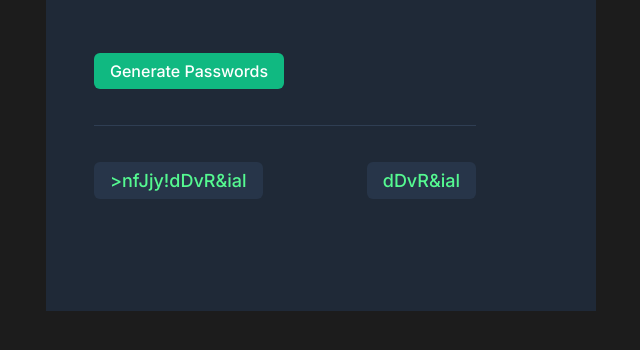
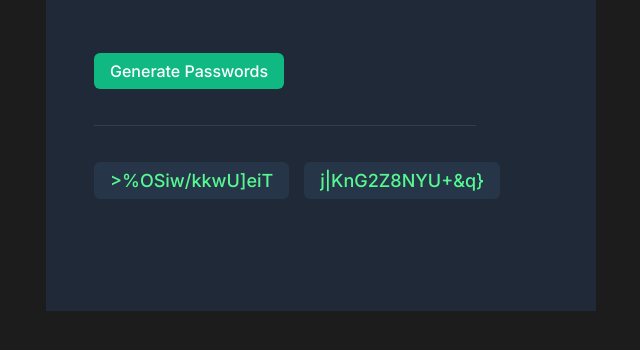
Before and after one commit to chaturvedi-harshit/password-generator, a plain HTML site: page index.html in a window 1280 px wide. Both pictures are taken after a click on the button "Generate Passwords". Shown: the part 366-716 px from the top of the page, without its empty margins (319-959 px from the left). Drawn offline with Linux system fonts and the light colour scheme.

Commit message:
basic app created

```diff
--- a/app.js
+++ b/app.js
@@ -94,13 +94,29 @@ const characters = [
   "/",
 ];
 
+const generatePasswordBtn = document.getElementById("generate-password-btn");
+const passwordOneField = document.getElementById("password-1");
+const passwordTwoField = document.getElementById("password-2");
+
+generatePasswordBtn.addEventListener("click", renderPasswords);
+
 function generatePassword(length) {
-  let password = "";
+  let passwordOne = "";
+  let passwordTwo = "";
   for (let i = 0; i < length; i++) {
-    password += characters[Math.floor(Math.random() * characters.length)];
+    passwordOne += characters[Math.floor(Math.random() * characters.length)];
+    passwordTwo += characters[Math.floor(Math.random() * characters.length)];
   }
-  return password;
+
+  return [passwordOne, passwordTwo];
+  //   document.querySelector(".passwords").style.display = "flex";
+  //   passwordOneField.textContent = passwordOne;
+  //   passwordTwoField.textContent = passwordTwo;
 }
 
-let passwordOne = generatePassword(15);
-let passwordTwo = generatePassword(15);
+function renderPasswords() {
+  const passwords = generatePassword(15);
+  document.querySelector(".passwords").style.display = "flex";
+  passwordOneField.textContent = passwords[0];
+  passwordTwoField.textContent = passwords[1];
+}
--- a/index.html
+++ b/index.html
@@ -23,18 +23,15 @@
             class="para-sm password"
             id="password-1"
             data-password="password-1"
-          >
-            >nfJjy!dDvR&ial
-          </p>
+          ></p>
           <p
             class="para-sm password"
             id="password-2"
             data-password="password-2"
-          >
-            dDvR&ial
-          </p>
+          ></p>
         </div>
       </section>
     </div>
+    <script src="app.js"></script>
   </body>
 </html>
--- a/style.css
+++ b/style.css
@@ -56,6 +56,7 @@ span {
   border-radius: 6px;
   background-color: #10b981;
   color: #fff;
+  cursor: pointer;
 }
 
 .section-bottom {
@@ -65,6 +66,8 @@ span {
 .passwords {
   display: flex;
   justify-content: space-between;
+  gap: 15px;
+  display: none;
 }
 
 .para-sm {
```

# # # # #

Which lines in the material contain the word "length"? Pull each of them out.

→ **OUTPUT BELOW**:
 function generatePassword(length) {
   for (let i = 0; i < length; i++) {
-    password += characters[Math.floor(Math.random() * characters.length)];
+    passwordOne += characters[Math.floor(Math.random() * characters.length)];
+    passwordTwo += characters[Math.floor(Math.random() * characters.length)];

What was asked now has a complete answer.